___ DATA FOR ANALYSIS ___

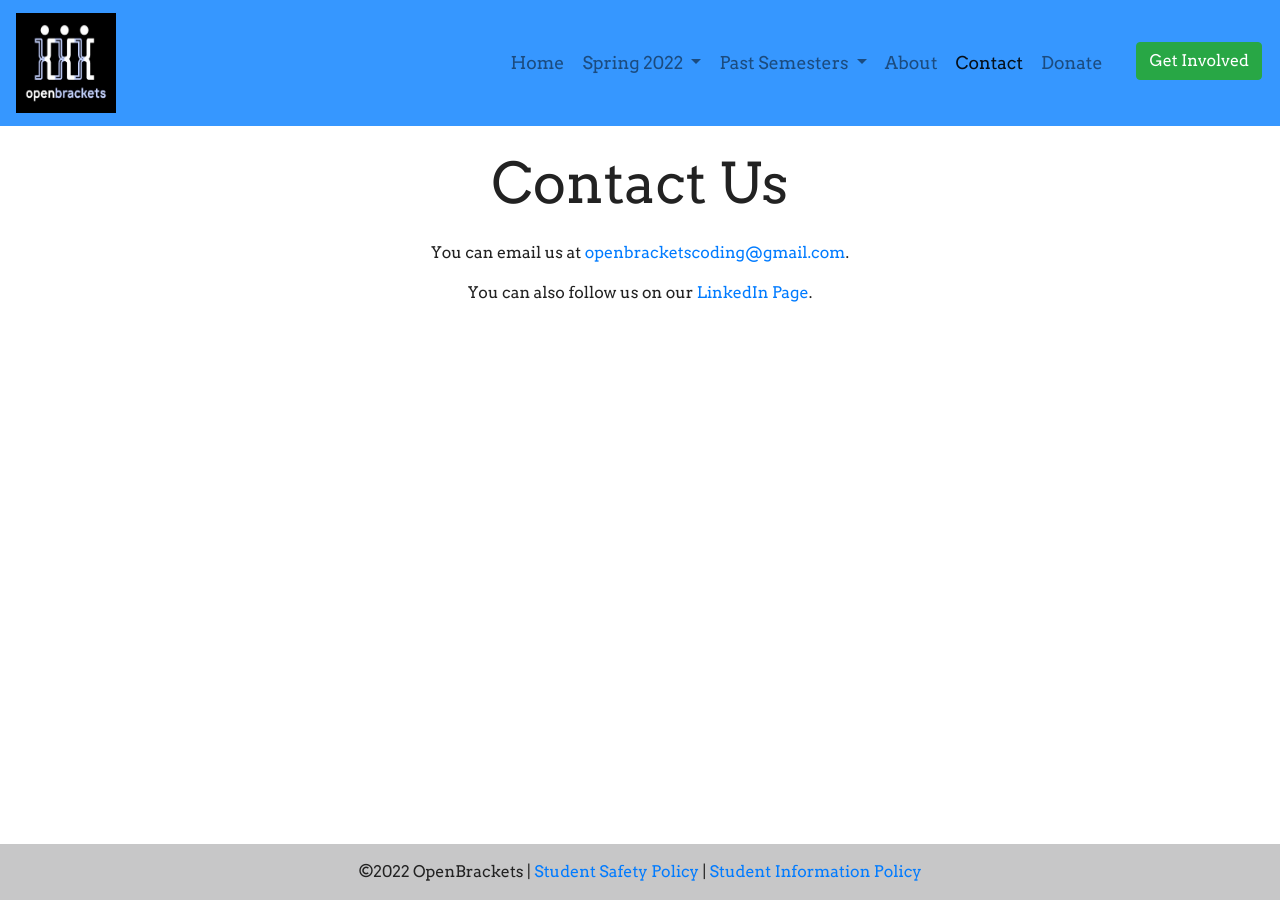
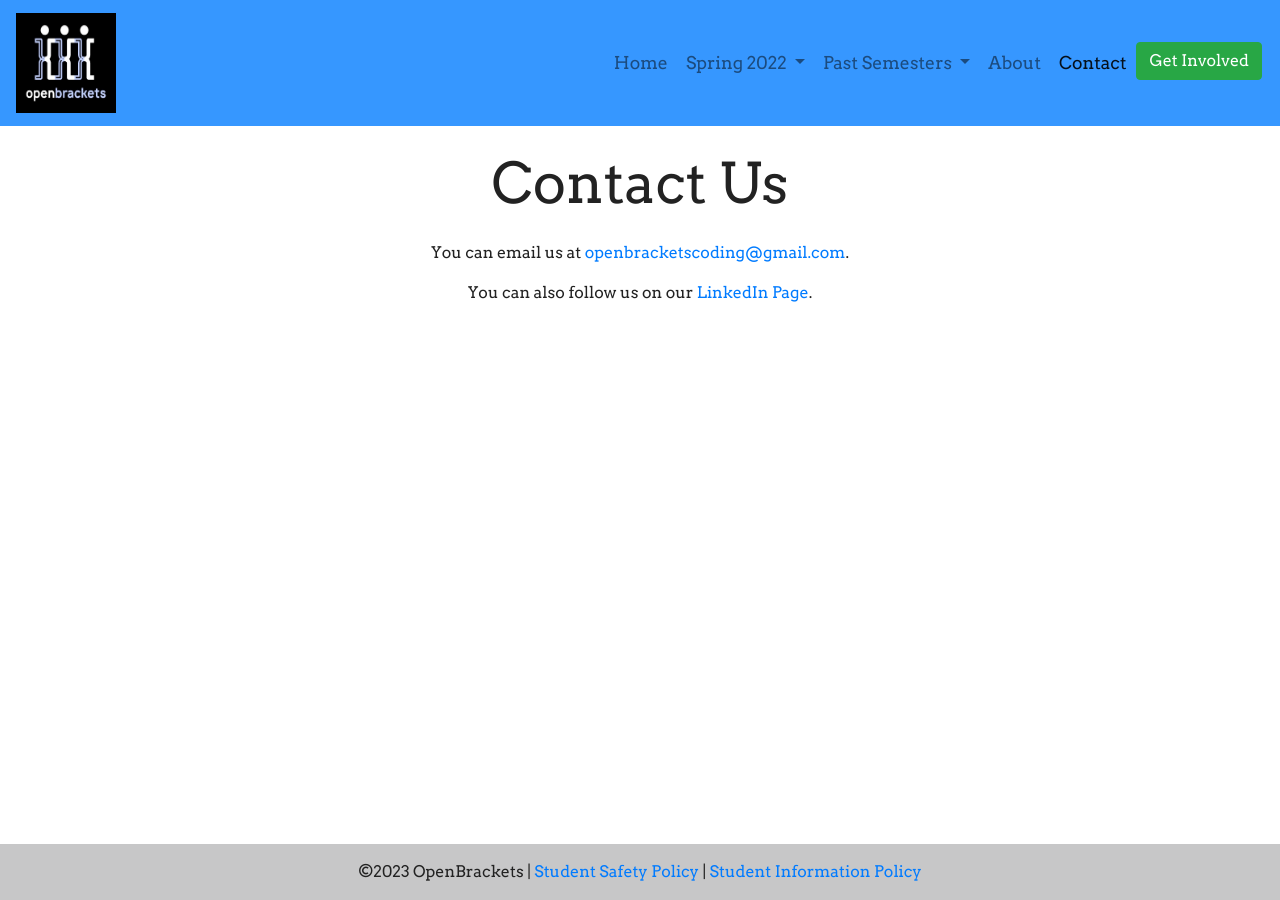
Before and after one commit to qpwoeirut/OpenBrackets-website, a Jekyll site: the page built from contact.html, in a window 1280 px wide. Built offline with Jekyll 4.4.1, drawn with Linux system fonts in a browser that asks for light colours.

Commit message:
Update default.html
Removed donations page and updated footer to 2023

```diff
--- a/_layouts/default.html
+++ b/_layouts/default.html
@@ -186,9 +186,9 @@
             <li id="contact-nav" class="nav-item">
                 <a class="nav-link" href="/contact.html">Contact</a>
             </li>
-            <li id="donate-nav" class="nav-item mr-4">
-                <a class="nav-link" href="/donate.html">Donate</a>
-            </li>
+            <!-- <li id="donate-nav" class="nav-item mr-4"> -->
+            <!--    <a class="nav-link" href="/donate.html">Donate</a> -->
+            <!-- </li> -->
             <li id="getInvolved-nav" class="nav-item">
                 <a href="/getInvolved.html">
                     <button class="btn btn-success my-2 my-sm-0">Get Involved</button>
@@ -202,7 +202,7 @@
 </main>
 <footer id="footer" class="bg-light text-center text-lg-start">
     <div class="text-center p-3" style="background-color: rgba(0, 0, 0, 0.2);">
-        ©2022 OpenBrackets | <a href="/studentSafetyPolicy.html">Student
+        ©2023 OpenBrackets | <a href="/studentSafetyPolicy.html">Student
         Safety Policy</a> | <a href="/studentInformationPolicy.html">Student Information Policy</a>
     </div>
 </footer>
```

___
___ DATA FOR ANALYSIS ___

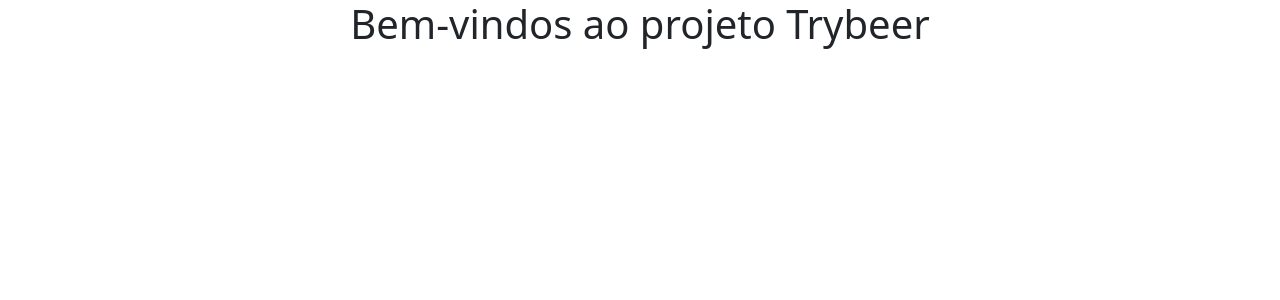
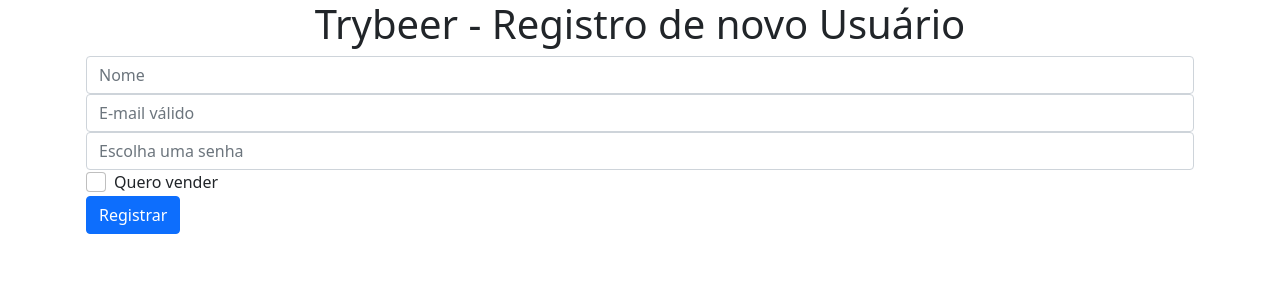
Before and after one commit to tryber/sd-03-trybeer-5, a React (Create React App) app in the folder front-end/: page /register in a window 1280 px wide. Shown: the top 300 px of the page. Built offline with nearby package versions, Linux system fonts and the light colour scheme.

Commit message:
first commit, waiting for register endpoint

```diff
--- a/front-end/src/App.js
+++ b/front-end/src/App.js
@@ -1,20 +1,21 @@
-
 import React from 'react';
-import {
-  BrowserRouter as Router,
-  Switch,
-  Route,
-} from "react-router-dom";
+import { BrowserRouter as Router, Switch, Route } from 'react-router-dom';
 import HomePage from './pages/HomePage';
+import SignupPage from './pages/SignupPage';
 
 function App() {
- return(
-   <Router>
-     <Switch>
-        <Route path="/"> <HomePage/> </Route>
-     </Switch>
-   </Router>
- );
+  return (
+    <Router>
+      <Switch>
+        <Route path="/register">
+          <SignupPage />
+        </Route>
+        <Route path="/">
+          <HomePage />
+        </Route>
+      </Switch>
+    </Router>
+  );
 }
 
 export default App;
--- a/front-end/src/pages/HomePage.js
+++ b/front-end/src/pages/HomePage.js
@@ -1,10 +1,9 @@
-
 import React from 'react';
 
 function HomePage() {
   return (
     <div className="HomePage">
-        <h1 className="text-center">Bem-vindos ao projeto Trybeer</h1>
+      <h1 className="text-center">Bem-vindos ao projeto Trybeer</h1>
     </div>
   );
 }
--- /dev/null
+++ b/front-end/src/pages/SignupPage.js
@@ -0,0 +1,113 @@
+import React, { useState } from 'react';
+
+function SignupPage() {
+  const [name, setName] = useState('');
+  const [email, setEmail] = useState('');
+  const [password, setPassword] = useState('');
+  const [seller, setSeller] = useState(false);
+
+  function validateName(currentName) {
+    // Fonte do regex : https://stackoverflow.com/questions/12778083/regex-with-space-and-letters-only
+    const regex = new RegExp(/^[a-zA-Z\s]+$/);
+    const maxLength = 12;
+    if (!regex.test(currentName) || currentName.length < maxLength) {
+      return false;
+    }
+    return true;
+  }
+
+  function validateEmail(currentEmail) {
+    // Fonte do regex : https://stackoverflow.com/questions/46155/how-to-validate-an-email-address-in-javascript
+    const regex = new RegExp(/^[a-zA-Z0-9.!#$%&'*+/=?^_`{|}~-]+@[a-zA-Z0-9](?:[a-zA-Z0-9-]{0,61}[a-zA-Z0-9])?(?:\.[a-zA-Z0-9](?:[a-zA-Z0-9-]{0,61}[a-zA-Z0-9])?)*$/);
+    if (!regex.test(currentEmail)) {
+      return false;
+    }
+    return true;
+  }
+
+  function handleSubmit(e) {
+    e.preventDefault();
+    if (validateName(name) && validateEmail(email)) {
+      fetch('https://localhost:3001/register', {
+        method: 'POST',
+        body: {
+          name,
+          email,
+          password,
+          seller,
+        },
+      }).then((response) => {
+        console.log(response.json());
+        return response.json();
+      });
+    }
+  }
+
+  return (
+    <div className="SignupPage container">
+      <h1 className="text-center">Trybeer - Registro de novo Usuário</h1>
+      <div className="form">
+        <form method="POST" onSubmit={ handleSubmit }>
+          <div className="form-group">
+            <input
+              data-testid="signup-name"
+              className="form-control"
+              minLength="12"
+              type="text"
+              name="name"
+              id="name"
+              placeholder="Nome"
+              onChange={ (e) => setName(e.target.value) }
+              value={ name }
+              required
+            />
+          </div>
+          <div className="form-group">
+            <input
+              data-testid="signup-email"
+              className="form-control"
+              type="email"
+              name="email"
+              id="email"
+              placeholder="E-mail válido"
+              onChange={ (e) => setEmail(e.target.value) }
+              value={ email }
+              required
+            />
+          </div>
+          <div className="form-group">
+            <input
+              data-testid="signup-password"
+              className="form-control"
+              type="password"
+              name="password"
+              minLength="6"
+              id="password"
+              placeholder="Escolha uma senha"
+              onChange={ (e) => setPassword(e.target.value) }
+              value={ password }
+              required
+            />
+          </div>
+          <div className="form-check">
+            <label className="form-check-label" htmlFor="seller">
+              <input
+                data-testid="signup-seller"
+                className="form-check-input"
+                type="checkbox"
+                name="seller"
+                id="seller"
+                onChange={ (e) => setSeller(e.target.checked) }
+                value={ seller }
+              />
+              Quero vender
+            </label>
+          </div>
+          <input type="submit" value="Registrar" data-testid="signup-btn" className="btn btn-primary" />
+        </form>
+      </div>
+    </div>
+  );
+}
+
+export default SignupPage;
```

___
___ DATA FOR ANALYSIS ___

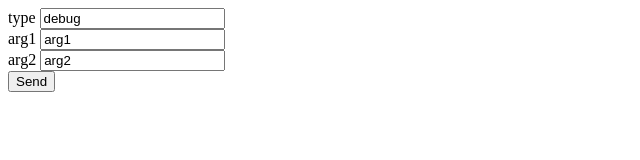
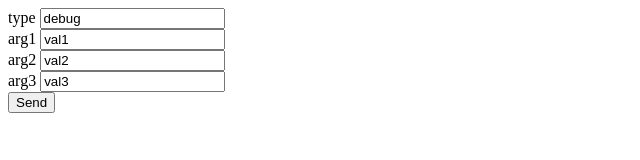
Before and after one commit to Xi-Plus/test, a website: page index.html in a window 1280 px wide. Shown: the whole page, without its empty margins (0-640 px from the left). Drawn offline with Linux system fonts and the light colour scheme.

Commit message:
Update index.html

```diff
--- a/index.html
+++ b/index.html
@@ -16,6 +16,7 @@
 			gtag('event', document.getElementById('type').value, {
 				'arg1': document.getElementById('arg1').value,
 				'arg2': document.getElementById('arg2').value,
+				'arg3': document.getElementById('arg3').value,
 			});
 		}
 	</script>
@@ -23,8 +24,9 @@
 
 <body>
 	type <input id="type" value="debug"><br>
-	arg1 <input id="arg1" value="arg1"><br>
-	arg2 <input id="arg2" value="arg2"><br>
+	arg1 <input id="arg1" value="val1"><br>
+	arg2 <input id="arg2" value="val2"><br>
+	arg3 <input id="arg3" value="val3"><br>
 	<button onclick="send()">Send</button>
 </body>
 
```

___

§ TASK BRIEF
In the records, how many lines hold the word "input"? Answer with the number and no other words.

§ SOLUTION BELOW
12